Aleksandra’s comprehensive summary at the time highlighted the requirements for a belief to meet the test of a “philosophical belief” under the Equality Act 2010. At that time the full written judgment wasn’t available and the newspaper headlines were keen to turn the decision into a sensationalist story to shock the business world.
At the time there were articles circulating claiming that all an employee had to do to gain protection was to stop eating meat products for a short period, claim they were a vegan and gain protection against undesirable decisions in the workplace. There was confusion between “ethical veganism” and “dietary veganism”, no doubt fuelled by heightened concerns about the environment and a push to encourage people to do their bit by eating less meat and going vegan for “Veganuary”.
Employment solicitors were obviously critical of this analysis and now the judgment is available we have more clarity on why the Tribunal reached the decision they did.
The case examined the basis of ethical veganism from its roots in the ancient concept of Ahimsa from the ancient Indian religion of Jainism and came to the clear conclusion that it is capable of being a “philosophical belief” meeting the requirements of the Equality Act 2010.

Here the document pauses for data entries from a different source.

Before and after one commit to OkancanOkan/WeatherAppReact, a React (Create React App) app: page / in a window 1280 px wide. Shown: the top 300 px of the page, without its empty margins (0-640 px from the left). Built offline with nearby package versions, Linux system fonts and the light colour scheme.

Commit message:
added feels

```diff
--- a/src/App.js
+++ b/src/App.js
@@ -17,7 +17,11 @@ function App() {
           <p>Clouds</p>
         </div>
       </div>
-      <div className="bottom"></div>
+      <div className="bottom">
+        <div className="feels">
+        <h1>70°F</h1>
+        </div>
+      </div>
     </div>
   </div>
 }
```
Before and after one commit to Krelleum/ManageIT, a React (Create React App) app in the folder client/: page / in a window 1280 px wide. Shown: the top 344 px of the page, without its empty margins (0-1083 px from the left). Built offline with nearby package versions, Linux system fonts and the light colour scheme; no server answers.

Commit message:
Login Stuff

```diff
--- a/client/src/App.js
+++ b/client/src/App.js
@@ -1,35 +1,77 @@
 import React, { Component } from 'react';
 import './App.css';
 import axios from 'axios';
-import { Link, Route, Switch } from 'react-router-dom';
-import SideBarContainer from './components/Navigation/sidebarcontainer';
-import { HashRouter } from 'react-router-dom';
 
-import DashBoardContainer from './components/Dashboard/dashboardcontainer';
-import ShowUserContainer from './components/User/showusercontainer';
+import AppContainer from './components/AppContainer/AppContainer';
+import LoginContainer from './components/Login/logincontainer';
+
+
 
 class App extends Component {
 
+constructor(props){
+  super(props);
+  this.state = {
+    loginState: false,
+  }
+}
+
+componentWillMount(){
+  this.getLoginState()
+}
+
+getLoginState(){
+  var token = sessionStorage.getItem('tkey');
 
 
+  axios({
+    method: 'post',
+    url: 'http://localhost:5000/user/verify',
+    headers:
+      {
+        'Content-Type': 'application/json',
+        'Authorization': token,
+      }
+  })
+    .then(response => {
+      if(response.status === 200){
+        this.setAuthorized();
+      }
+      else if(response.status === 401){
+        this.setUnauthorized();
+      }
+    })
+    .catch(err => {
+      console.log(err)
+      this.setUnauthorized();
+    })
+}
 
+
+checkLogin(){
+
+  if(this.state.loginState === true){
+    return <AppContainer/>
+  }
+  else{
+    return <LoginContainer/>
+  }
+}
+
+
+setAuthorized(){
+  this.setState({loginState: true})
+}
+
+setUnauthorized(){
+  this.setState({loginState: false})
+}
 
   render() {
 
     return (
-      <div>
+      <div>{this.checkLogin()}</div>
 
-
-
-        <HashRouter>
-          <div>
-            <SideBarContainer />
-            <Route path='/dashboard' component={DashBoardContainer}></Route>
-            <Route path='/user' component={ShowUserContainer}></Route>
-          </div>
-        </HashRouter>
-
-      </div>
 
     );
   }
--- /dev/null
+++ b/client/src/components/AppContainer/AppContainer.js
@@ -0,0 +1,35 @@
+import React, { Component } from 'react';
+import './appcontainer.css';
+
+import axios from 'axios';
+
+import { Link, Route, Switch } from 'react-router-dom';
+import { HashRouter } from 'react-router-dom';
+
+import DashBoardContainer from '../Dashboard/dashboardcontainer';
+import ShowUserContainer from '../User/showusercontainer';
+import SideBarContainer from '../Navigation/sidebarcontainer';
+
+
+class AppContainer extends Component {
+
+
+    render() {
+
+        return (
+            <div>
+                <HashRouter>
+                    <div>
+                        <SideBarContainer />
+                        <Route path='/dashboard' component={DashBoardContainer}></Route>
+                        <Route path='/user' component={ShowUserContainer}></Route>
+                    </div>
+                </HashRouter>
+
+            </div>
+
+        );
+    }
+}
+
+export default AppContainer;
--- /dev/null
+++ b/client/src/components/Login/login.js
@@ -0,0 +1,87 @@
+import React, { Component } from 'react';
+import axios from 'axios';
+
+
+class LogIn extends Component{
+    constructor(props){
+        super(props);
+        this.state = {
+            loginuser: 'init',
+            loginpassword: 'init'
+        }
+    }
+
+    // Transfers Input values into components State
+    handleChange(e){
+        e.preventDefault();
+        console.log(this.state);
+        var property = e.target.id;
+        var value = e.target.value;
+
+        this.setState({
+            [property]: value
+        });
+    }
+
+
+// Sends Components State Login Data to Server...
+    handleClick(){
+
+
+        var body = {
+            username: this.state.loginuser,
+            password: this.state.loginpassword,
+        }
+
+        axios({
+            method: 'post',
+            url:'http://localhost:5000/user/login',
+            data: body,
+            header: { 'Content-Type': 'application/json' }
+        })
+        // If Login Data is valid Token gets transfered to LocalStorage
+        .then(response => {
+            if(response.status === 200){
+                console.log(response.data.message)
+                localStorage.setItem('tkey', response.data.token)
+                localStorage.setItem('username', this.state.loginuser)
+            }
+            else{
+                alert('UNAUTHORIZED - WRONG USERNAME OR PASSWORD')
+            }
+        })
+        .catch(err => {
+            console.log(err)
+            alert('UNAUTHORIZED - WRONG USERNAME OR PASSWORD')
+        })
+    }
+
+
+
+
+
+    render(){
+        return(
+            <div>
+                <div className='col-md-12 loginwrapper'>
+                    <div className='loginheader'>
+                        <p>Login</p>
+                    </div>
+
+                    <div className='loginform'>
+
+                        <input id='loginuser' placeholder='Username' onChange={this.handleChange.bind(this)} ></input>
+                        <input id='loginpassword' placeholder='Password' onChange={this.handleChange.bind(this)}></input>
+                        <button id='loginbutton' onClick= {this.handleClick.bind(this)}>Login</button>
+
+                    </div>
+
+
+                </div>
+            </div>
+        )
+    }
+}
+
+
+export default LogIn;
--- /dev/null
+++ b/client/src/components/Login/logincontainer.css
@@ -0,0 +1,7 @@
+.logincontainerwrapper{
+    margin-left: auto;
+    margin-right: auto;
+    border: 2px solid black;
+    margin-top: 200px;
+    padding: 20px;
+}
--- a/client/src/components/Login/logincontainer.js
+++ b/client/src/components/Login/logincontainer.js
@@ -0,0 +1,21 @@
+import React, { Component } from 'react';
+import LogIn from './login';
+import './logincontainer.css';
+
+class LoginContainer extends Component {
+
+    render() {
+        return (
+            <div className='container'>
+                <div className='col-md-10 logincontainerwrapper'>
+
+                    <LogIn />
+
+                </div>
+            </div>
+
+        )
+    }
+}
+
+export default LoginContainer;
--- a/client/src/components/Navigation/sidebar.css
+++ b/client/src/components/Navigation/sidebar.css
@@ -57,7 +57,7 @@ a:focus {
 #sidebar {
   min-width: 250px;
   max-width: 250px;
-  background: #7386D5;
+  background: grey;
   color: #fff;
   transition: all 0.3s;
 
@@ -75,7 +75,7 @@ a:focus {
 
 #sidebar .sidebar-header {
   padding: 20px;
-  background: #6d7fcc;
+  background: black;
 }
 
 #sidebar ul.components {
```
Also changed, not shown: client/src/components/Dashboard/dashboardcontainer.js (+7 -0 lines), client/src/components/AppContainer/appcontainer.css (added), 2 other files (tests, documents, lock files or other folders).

Ethical veganism is a moral opposition to any action that exploits animals. It goes much deeper than just the foods that are eaten or a desire to help the environment by eating less meat. It looks at the relationship between humans and other animals and the way in which they are treated. The judgment confirms “it is not just about choices of diet, but about choices relating to what a person wears, what personal care products he or she uses, their hobbies, and the jobs he or she does. They are in fact people who have chosen to live, as far as possible, without the use of animal products”.
Ethical veganism is a moral viewpoint that affects every aspect of a person’s life.
Where the case is most useful is that it gives guidance on how much commitment a person must show to their belief, to give them the right to rely on it. I.e. how they can prove that their belief is “genuinely held”.
In this case it was clear that the Claimant had very strongly held views. For example, he:
The Claimant was clearly very committed to his vegan beliefs. He lived and breathed the principles of ethical veganism. His situation could be argued to be at one end of the spectrum and the Tribunal did not give guidance on where the other end may lie. However, what they did make clear, was that it will not be enough to give lip service to ethical veganism. A claimant must be able to show their belief is truly genuine and where it comes to ethical veganism this will involve closely examining every aspect of their life. Whilst breaking the rules occasionally will not defeat their claim, they will need to be able to show that they live their life in a way that reflects their stated belief.
So, whilst the case leaves no doubt that ethical veganism itself is a “philosophical belief”, it is unlikely to open the floodgates to claims from employees. To rely on ethical veganism as a philosophical belief a claimant must be able to clearly evidence that they live by its principles and it pervades their lifestyle and whilst the number of people in that position is steadily increasing, it remains small for now.
If you have any queries regarding ethical veganism and its place in discrimination law please contact Charlotte Farrell.